A state law that went into effect Jan. 1 allows 17 year olds to vote in the March 18 primary if they turn 18 on or before the November general election. So far the only person to sign up has been a male student from Granite City High School whose birthday fell during the summer. “He was here on Jan. 2 at 8:30 a.m. He was ready!” County Clerk Debbie Ming-Mendoza said Monday at her office at the Administration Building. “He was very excited about the idea of being able to vote in the primary and not having to wait until November. It was a big topic in the social studies and government classes. He said he was going to try to encourage his classmates.” Ming-Mendoza declined to name the student.
The House passed the bill by a 95-22 margin, followed by the Senate.
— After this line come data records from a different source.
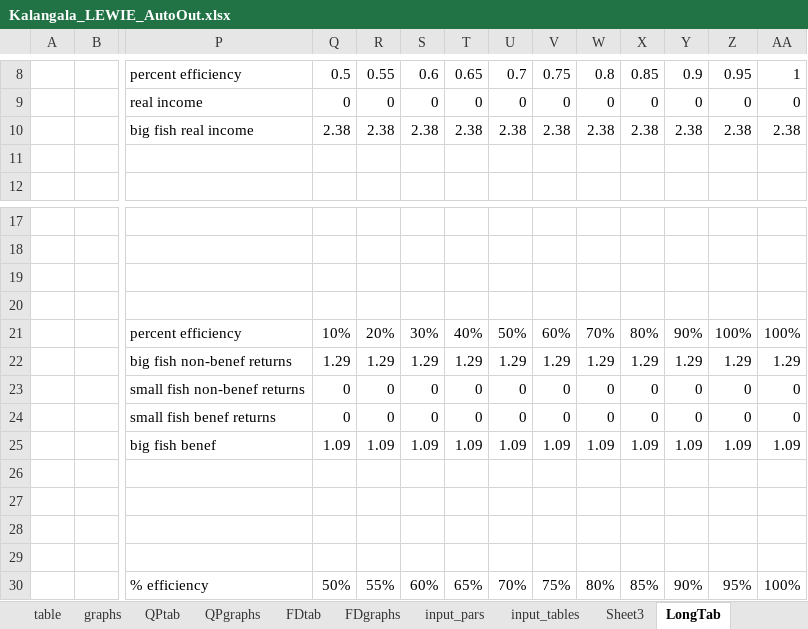
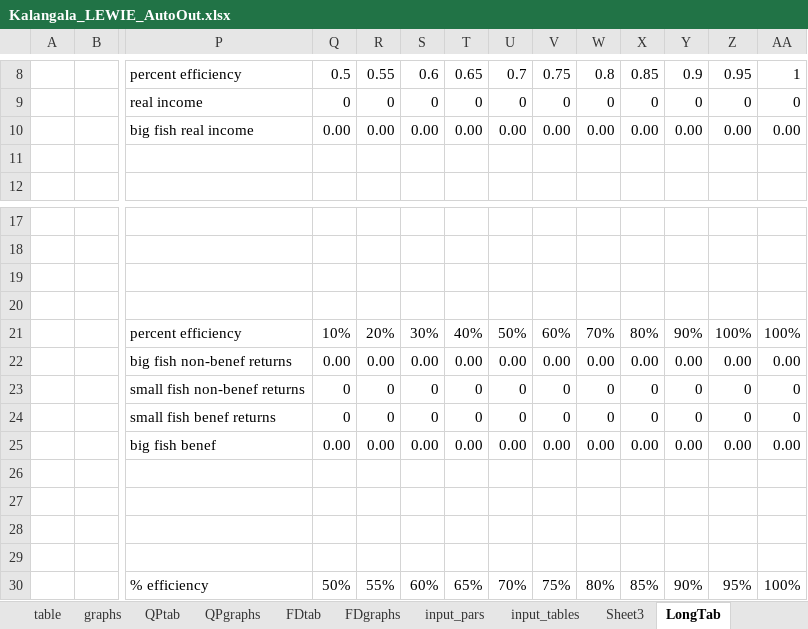
Before and after one commit to mfilipski/OilPalmLEWIE, an Excel workbook: Kalangala_LEWIE_AutoOut.xlsx, sheet LongTab, drawn as a sheet; only a part is shown, gaps mark what is left out; values as stored, in another font and other column widths than the file's, no borders; charts and pictures not drawn; the diff covers the shown part only; the diff names each change by its address in the sheet, - before the commit and + after, or states it on an @@ line.

```diff
--- a/Kalangala_LEWIE_AutoOut.xlsx (sheet LongTab)
+++ b/Kalangala_LEWIE_AutoOut.xlsx (sheet LongTab)
-Q10: 2.38
+Q10: 0.00
-R10: 2.38
+R10: 0.00
-S10: 2.38
+S10: 0.00
-T10: 2.38
+T10: 0.00
-U10: 2.38
+U10: 0.00
-V10: 2.38
+V10: 0.00
-W10: 2.38
+W10: 0.00
-X10: 2.38
+X10: 0.00
-Y10: 2.38
+Y10: 0.00
-Z10: 2.38
+Z10: 0.00
-AA10: 2.38
+AA10: 0.00
-Q22: 1.29
+Q22: 0.00
-R22: 1.29
+R22: 0.00
-S22: 1.29
+S22: 0.00
-T22: 1.29
+T22: 0.00
-U22: 1.29
+U22: 0.00
-V22: 1.29
+V22: 0.00
-W22: 1.29
+W22: 0.00
-X22: 1.29
+X22: 0.00
-Y22: 1.29
+Y22: 0.00
-Z22: 1.29
+Z22: 0.00
-AA22: 1.29
+AA22: 0.00
-Q25: 1.09
+Q25: 0.00
-R25: 1.09
+R25: 0.00
-S25: 1.09
+S25: 0.00
-T25: 1.09
+T25: 0.00
-U25: 1.09
+U25: 0.00
-V25: 1.09
+V25: 0.00
-W25: 1.09
+W25: 0.00
-X25: 1.09
+X25: 0.00
-Y25: 1.09
+Y25: 0.00
-Z25: 1.09
+Z25: 0.00
-AA25: 1.09
+AA25: 0.00
```
Also changed, not shown: 12 edited cells elsewhere in this sheet, sheet FDgraphs, sheet QPgraphs, sheet FDtab, sheet QPtab, sheet input_tables, sheet graphs, 2 more sheets, formulas that keep their value, charts or pictures, AutoSAM_Kalangala.xlsx, 2 other files.
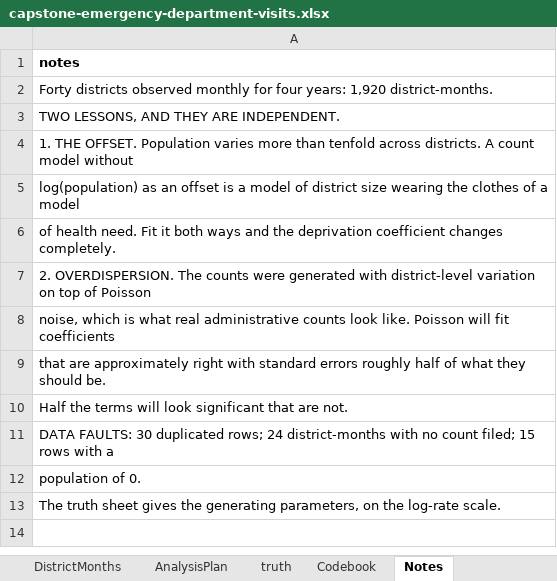
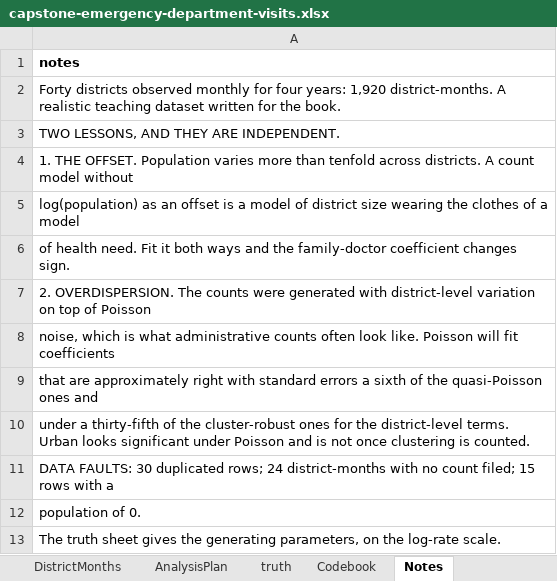
Before and after one commit to johnfisher-ai/Statistics-Data-Science-AI-Visual-Book, an Excel workbook: data/capstone-emergency-department-visits.xlsx, sheet Notes, drawn as a sheet; values as stored, in another font and other column widths than the file's, no borders; the diff names each change by its address in the sheet, - before the commit and + after, or states it on an @@ line.

```diff
--- a/data/capstone-emergency-department-visits.xlsx (sheet Notes)
+++ b/data/capstone-emergency-department-visits.xlsx (sheet Notes)
-A2: …1,920 district-months.
+A2: …1,920 district-months. A realistic teaching dataset written for the book.
-A6: …and the deprivation coefficient changes completely.
+A6: …and the family-doctor coefficient changes sign.
-A8: …is what real administrative counts look like.…
+A8: …is what administrative counts often look like.…
-A9: …standard errors roughly half of what they should be.
+A9: …standard errors a sixth of the quasi-Poisson ones and
-A10: Half the terms will look significant that are not.
+A10: under a thirty-fifth of the cluster-robust ones for the district-level terms. Urban looks significant under Poisson and is not once clustering is counted.
```
Also changed, not shown: 5 other files.
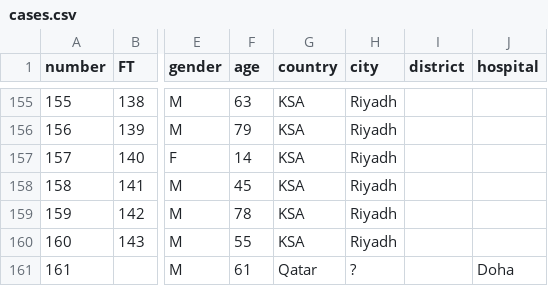
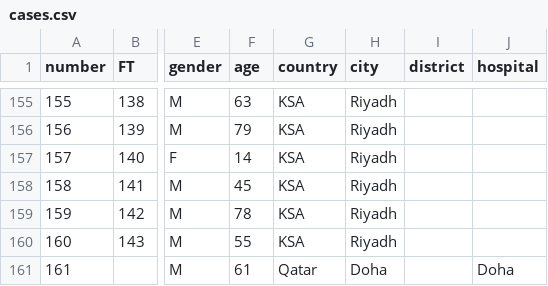
Before and after one commit to rambaut/MERS-Cases, a CSV file: data/cases.csv, drawn as a sheet; only a part is shown, gaps mark what is left out; the diff names each change by its address in the sheet, - before the commit and + after, or states it on an @@ line.

Commit message:
Updated city

```diff
--- a/data/cases.csv
+++ b/data/cases.csv
-H161 (city): ?
+H161 (city): Doha
```
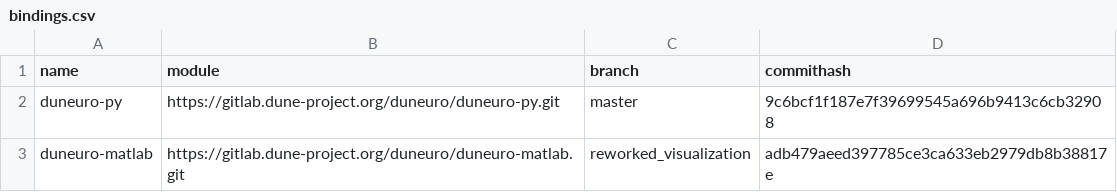
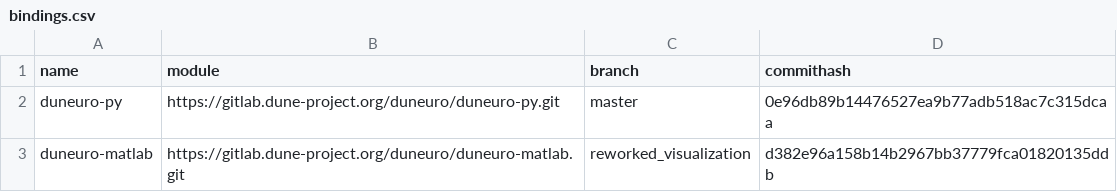
Before and after one commit to MalteHoel/duneuro_local_subtraction, a CSV file: ci_information/bindings.csv, drawn as a sheet.

```diff
--- a/ci_information/bindings.csv
+++ b/ci_information/bindings.csv
@@ -1,3 +1,3 @@
 name,module,branch,commithash
-duneuro-py,https://gitlab.dune-project.org/duneuro/duneuro-py.git,master,9c6bcf1f187e7f39699545a696b9413c6cb32908
-duneuro-matlab,https://gitlab.dune-project.org/duneuro/duneuro-matlab.git,reworked_visualization,adb479aeed397785ce3ca633eb2979db8b38817e
+duneuro-py,https://gitlab.dune-project.org/duneuro/duneuro-py.git,master,0e96db89b14476527ea9b77adb518ac7c315dcaa
+duneuro-matlab,https://gitlab.dune-project.org/duneuro/duneuro-matlab.git,reworked_visualization,d382e96a158b14b2967bb37779fca01820135ddb
```
Also changed, not shown: 1 other file.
Gov. Pat Quinn signed it on July 3, making Illinois the 20th state to pass such a law.
The measure had been pushed by Andy Conneen, a civics teacher at Adlai Stevenson High School, near Chicago.
“Civics teachers from across the state have been working to make sure all general election voters have a voice in Illinois primaries, even at age 17,” Conneen said in a news release from Quinn’s office. “We’re excited that Gov. Quinn has now made Illinois the largest state to empower all of its newest voters in primary elections to help grow a more active citizenship.”